Tracy-Hepburn Go Dark
Keeper Of The Flame (1942) Evokes Horror and Noir
Easier to ignore when it looked but OK on freevee, Keeper Of The Flame leaps to life thanks to current-streaming HD, a visual knockout and close as Tracy-Hepburn got to doing a horror movie, or at the least, gutsy noir. Keeper Of The Flame is further argument for library titles as reborn thanks to High-Def, giving us chance at long last to see them in something like visual integrity they had when new. Now that more and more are emerging like this, it's maybe time to fresh appraise the lot. I put Keeper Of The Flame among chief beneficiaries of the upgrade; what grabs to start is a whole thing shot indoors, sound stage forest not so petrified since Universal dressed Son Of Frankenstein with dead trees, and boy, does HD show how moodily Flame was designed and lit. When
The big reveal for a third act is plain from opening, a Great Man lately gone being exposed as Fascist and on verge of US takeover.

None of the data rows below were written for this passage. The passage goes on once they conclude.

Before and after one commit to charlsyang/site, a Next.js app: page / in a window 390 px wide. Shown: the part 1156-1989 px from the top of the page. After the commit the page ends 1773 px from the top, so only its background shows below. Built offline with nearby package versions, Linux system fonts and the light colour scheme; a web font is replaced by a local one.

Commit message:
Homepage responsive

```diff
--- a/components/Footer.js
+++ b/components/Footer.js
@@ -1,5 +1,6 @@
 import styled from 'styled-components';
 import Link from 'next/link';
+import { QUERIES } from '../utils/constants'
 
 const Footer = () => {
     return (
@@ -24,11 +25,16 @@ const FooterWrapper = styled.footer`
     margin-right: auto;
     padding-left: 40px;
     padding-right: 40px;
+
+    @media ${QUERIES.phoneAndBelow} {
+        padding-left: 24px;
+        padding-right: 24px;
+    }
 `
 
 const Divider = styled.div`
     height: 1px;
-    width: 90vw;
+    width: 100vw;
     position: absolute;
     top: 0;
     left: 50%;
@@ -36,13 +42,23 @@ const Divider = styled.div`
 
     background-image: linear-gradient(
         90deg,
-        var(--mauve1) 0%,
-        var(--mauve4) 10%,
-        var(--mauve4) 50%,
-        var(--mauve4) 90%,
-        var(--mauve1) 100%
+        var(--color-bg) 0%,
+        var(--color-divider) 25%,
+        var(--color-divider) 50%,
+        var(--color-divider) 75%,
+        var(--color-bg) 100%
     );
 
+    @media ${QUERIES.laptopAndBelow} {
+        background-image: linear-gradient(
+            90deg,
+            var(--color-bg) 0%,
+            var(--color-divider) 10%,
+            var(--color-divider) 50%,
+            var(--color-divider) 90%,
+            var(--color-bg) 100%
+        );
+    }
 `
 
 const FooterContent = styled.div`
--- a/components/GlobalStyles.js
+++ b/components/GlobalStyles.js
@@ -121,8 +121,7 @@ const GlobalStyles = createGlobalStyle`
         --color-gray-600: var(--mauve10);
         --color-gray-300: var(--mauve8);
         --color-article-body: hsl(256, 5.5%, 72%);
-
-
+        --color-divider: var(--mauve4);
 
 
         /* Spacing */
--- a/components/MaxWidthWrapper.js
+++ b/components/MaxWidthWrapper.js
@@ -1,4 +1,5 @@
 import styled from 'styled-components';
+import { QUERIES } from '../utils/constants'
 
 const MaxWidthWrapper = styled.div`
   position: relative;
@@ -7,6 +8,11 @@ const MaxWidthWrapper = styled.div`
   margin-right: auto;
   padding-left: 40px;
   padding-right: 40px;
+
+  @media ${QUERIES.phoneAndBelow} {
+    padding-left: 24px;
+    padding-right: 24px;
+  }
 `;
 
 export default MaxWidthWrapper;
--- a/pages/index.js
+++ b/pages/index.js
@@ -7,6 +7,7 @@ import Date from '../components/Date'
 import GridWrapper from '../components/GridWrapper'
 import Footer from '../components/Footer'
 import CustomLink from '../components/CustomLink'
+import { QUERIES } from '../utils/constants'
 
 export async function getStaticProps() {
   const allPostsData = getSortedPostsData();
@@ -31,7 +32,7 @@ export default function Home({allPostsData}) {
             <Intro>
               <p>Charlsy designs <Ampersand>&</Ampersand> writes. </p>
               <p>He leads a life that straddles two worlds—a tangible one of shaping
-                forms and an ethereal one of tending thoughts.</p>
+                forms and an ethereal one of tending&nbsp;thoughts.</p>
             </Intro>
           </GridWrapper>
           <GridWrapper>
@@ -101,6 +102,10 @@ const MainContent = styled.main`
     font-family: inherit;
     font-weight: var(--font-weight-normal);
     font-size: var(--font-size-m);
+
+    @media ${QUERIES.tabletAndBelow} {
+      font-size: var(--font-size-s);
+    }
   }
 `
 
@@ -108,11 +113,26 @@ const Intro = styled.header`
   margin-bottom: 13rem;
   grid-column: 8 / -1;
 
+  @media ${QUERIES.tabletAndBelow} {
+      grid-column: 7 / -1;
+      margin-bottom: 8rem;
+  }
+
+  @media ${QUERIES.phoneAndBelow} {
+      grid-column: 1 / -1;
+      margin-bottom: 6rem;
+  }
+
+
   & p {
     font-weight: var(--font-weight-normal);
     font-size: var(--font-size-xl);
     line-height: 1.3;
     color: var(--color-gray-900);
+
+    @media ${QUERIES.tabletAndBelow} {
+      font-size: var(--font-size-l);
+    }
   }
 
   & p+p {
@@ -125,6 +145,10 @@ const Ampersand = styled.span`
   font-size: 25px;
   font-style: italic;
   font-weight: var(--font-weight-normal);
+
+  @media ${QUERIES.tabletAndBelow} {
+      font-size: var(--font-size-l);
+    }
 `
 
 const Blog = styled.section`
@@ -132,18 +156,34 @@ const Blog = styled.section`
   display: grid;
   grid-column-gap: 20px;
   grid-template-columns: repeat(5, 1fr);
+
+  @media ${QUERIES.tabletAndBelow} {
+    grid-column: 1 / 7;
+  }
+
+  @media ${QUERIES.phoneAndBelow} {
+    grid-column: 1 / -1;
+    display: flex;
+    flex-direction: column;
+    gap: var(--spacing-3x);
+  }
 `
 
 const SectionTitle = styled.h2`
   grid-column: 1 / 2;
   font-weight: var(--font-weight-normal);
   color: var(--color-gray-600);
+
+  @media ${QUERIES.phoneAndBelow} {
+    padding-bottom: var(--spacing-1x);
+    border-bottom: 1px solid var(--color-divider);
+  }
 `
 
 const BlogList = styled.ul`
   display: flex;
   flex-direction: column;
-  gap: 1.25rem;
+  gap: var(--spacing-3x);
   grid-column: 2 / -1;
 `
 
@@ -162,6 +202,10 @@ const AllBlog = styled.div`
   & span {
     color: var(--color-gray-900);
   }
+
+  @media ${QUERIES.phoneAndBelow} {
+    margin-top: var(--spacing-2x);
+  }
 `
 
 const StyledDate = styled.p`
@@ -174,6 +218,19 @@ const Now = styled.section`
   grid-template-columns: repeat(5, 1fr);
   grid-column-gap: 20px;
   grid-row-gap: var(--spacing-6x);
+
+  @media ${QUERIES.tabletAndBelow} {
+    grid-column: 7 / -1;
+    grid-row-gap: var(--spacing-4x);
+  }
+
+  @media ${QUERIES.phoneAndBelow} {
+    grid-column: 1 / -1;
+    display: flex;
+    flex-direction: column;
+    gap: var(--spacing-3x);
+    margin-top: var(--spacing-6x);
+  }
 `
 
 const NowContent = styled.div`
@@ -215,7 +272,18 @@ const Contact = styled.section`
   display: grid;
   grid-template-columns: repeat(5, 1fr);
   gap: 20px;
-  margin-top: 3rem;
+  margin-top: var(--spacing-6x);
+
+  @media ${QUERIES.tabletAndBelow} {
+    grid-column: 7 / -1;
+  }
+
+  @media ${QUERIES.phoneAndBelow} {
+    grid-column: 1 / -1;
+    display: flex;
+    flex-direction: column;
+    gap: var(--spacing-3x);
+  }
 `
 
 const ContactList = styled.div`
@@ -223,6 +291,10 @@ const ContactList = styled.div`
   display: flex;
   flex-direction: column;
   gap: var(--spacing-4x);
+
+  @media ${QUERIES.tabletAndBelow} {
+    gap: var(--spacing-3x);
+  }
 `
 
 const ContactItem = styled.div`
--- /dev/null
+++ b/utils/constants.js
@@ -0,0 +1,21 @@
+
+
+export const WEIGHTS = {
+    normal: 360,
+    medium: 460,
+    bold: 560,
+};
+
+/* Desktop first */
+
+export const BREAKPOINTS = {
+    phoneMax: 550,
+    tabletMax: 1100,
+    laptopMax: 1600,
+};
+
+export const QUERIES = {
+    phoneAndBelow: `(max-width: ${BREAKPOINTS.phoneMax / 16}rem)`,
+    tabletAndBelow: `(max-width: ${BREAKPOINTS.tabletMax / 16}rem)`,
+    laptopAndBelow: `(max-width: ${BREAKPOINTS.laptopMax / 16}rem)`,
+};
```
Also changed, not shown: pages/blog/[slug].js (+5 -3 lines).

That cabin, by the by, is convenient repository for evidence needed to defame the departed Robert Forrest, him unseen thanks to plunge off a bridge in opener scene. Radio transmitters and world maps in plain sight indicate nationwide siege, and Hepburn's confession confirms an organized Fascist network waiting in wings --- so what happens to all them now that homegrown Mabuse is gone? I saw the face of fascism in my own home, she says, hatred, arrogance, cruelty. That's a sort of dialogue you cope with for watching, but never it mind, Keeper Of The Flame is a looker and well off expected path of Tracy-Hepburn; they never even get together romantically, a good thing as it's all that indoor-for-outdoor artifice and gothic milieu we're here to enjoy. In stunning HD, it's gracious plenty, especially now that TCM is serving that way in addition to high-def glimpse streamers supply.